[The data]

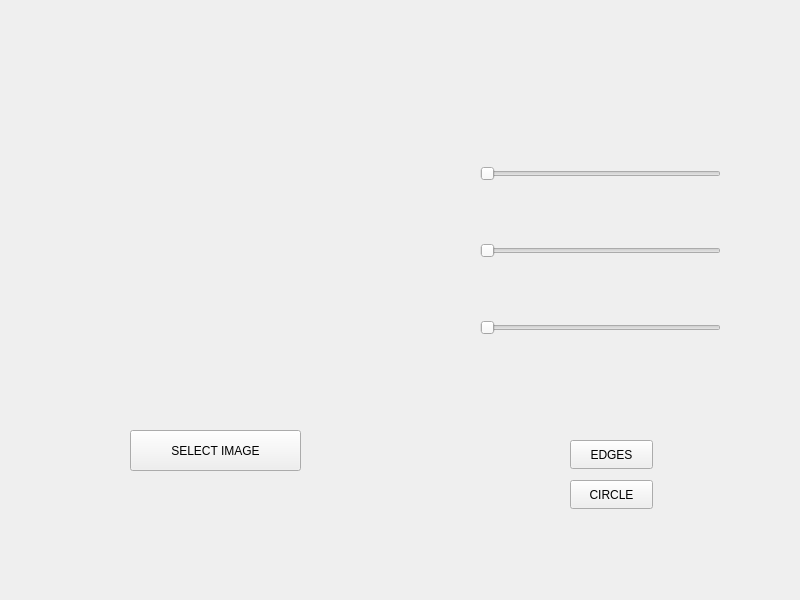
Above: project/form.ui from HakanYadigar/Medical_Image_Processing_App before the change. Below: the same form after it.
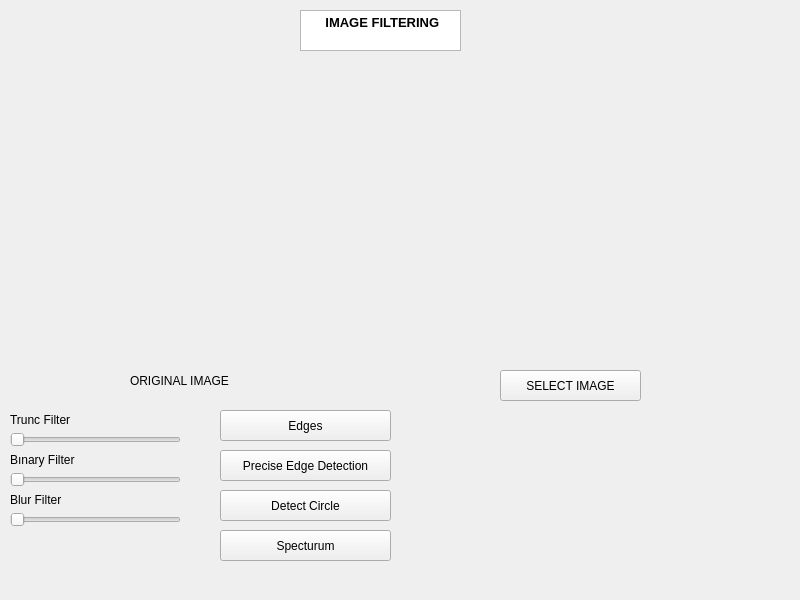
That is the form after the change.

Patch:
```diff
--- a/project/form.ui
+++ b/project/form.ui
@@ -13,92 +13,200 @@
   <property name="windowTitle">
    <string>Widget</string>
   </property>
+  <widget class="QWidget" name="widget_2" native="true">
+   <property name="geometry">
+    <rect>
+     <x>400</x>
+     <y>60</y>
+     <width>341</width>
+     <height>311</height>
+    </rect>
+   </property>
+  </widget>
+  <widget class="QPushButton" name="pushButton_5">
+   <property name="geometry">
+    <rect>
+     <x>220</x>
+     <y>530</y>
+     <width>171</width>
+     <height>31</height>
+    </rect>
+   </property>
+   <property name="text">
+    <string>Specturum</string>
+   </property>
+  </widget>
   <widget class="QPushButton" name="pushButton">
    <property name="geometry">
     <rect>
-     <x>130</x>
-     <y>430</y>
-     <width>171</width>
-     <height>41</height>
+     <x>500</x>
+     <y>370</y>
+     <width>141</width>
+     <height>31</height>
     </rect>
    </property>
    <property name="text">
     <string>SELECT IMAGE</string>
    </property>
   </widget>
-  <widget class="QWidget" name="layoutWidget">
+  <widget class="QSlider" name="horizontalSlider_3">
    <property name="geometry">
     <rect>
-     <x>480</x>
-     <y>110</y>
-     <width>241</width>
-     <height>281</height>
+     <x>10</x>
+     <y>510</y>
+     <width>171</width>
+     <height>20</height>
     </rect>
    </property>
-   <layout class="QVBoxLayout" name="verticalLayout">
-    <item>
+   <property name="orientation">
+    <enum>Qt::Orientation::Horizontal</enum>
+   </property>
+  </widget>
      <widget class="QSlider" name="horizontalSlider">
+   <property name="geometry">
+    <rect>
+     <x>10</x>
+     <y>430</y>
+     <width>171</width>
+     <height>20</height>
+    </rect>
+   </property>
       <property name="orientation">
        <enum>Qt::Orientation::Horizontal</enum>
       </property>
      </widget>
-    </item>
-    <item>
+  <widget class="QPushButton" name="pushButton_3">
+   <property name="geometry">
+    <rect>
+     <x>220</x>
+     <y>490</y>
+     <width>171</width>
+     <height>31</height>
+    </rect>
+   </property>
+   <property name="text">
+    <string>Detect Circle</string>
+   </property>
+  </widget>
      <widget class="QSlider" name="horizontalSlider_2">
-      <property name="maximum">
-       <number>100</number>
-      </property>
-      <property name="singleStep">
-       <number>1</number>
-      </property>
+   <property name="geometry">
+    <rect>
+     <x>10</x>
+     <y>470</y>
+     <width>171</width>
+     <height>20</height>
+    </rect>
+   </property>
       <property name="orientation">
        <enum>Qt::Orientation::Horizontal</enum>
       </property>
      </widget>
-    </item>
-    <item>
-     <widget class="QSlider" name="horizontalSlider_3">
-      <property name="orientation">
-       <enum>Qt::Orientation::Horizontal</enum>
-      </property>
-     </widget>
-    </item>
-   </layout>
+  <widget class="QLabel" name="label">
+   <property name="geometry">
+    <rect>
+     <x>10</x>
+     <y>410</y>
+     <width>81</width>
+     <height>20</height>
+    </rect>
+   </property>
+   <property name="text">
+    <string>Trunc Filter</string>
+   </property>
+  </widget>
+  <widget class="QPushButton" name="pushButton_4">
+   <property name="geometry">
+    <rect>
+     <x>220</x>
+     <y>450</y>
+     <width>171</width>
+     <height>31</height>
+    </rect>
+   </property>
+   <property name="text">
+    <string>Precise Edge Detection</string>
+   </property>
   </widget>
-  <widget class="QWidget" name="widget_2" native="true">
+  <widget class="QLabel" name="label_3">
    <property name="geometry">
     <rect>
-     <x>30</x>
-     <y>80</y>
-     <width>391</width>
-     <height>331</height>
+     <x>10</x>
+     <y>490</y>
+     <width>91</width>
+     <height>20</height>
     </rect>
    </property>
+   <property name="text">
+    <string>Blur Filter</string>
+   </property>
   </widget>
   <widget class="QPushButton" name="pushButton_2">
    <property name="geometry">
     <rect>
-     <x>570</x>
-     <y>440</y>
-     <width>83</width>
-     <height>29</height>
+     <x>220</x>
+     <y>410</y>
+     <width>171</width>
+     <height>31</height>
     </rect>
    </property>
    <property name="text">
-    <string>EDGES</string>
+    <string>Edges</string>
    </property>
   </widget>
-  <widget class="QPushButton" name="pushButton_3">
+  <widget class="QTextEdit" name="textEdit">
    <property name="geometry">
     <rect>
-     <x>570</x>
-     <y>480</y>
-     <width>83</width>
-     <height>29</height>
+     <x>300</x>
+     <y>10</y>
+     <width>161</width>
+     <height>41</height>
     </rect>
    </property>
+   <property name="html">
+    <string>&lt;!DOCTYPE HTML PUBLIC &quot;-//W3C//DTD HTML 4.0//EN&quot; &quot;http://www.w3.org/TR/REC-html40/strict.dtd&quot;&gt;
+&lt;html&gt;&lt;head&gt;&lt;meta name=&quot;qrichtext&quot; content=&quot;1&quot; /&gt;&lt;meta charset=&quot;utf-8&quot; /&gt;&lt;style type=&quot;text/css&quot;&gt;
+p, li { white-space: pre-wrap; }
+hr { height: 1px; border-width: 0; }
+li.unchecked::marker { content: &quot;\2610&quot;; }
+li.checked::marker { content: &quot;\2612&quot;; }
+&lt;/style&gt;&lt;/head&gt;&lt;body style=&quot; font-family:'Segoe UI'; font-size:9pt; font-weight:400; font-style:normal;&quot;&gt;
+&lt;p align=&quot;center&quot; style=&quot; margin-top:0px; margin-bottom:0px; margin-left:0px; margin-right:0px; -qt-block-indent:0; text-indent:0px;&quot;&gt;&lt;span style=&quot; font-size:10pt; font-weight:700;&quot;&gt; IMAGE FILTERING&lt;/span&gt;&lt;/p&gt;&lt;/body&gt;&lt;/html&gt;</string>
+   </property>
+  </widget>
+  <widget class="QLabel" name="label_4">
+   <property name="geometry">
+    <rect>
+     <x>130</x>
+     <y>370</y>
+     <width>131</width>
+     <height>21</height>
+    </rect>
+   </property>
    <property name="text">
-    <string>CIRCLE</string>
+    <string>ORIGINAL IMAGE</string>
+   </property>
+  </widget>
+  <widget class="QLabel" name="label_2">
+   <property name="geometry">
+    <rect>
+     <x>10</x>
+     <y>450</y>
+     <width>91</width>
+     <height>20</height>
+    </rect>
+   </property>
+   <property name="text">
+    <string>Bınary Filter</string>
+   </property>
+  </widget>
+  <widget class="QWidget" name="widget" native="true">
+   <property name="geometry">
+    <rect>
+     <x>30</x>
+     <y>60</y>
+     <width>331</width>
+     <height>311</height>
+    </rect>
    </property>
   </widget>
  </widget>
```
Lines whose indentation alone changed are shown as unchanged.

[/The data]

_The problem_
Check each line of the records for the string "true" and state how many lines contain it. Give only the number.

_Response area_
3